**Prompt:**
How many of the lines below contain "header"? Answer with that number alone.

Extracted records
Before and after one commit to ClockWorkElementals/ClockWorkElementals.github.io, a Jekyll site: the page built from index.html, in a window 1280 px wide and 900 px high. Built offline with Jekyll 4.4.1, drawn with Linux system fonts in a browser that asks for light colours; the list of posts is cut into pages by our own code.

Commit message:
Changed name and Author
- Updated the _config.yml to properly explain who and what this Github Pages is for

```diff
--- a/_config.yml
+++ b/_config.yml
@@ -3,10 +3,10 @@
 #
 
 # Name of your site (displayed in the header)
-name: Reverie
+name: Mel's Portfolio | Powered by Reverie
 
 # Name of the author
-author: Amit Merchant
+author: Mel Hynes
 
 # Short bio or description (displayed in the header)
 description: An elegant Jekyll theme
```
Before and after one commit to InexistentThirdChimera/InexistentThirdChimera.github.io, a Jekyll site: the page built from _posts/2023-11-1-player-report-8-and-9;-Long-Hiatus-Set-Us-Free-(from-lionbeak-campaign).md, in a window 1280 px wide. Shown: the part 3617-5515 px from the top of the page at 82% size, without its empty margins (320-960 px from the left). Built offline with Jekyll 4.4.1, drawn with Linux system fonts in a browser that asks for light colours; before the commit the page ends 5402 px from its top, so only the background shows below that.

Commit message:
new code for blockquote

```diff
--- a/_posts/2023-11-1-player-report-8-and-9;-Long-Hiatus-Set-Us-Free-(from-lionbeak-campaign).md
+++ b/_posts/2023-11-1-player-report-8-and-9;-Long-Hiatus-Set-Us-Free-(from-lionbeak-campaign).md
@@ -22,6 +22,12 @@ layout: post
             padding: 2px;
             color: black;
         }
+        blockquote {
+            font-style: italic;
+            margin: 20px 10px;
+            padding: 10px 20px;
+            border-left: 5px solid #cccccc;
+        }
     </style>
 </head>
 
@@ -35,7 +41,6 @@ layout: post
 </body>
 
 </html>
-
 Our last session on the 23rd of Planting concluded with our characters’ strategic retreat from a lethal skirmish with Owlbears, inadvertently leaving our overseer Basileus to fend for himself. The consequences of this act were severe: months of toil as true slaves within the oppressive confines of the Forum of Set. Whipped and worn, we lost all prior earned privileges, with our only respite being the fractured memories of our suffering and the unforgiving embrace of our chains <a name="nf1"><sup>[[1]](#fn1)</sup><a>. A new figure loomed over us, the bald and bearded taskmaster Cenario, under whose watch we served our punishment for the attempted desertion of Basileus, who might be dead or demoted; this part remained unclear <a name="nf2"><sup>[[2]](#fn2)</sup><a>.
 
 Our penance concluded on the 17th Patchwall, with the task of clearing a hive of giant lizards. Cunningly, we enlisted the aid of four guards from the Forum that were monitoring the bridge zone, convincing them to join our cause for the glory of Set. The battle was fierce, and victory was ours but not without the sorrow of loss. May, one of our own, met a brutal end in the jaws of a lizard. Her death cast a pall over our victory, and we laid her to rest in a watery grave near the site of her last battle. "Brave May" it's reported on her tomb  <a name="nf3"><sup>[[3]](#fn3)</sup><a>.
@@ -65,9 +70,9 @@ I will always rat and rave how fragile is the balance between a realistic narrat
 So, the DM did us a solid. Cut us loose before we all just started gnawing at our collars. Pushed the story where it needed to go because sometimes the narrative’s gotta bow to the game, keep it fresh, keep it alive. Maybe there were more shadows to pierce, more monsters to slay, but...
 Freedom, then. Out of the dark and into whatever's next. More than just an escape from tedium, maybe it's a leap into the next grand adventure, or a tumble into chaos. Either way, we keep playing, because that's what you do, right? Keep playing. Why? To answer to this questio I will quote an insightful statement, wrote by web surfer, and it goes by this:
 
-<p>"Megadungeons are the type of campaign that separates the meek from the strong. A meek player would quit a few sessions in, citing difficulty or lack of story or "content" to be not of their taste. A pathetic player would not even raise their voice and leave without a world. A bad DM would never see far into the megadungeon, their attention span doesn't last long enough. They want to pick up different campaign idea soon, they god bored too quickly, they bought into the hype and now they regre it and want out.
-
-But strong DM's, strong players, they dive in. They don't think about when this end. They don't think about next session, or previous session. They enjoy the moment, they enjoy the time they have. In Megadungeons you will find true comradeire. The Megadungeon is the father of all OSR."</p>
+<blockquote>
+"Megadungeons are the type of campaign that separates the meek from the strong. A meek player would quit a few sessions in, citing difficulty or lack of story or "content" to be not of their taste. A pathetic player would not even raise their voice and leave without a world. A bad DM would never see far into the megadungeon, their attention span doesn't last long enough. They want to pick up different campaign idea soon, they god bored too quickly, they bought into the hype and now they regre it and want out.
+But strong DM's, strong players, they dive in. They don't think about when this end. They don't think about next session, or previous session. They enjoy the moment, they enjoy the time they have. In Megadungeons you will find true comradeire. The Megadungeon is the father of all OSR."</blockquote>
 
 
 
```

**Solution to this task:**
2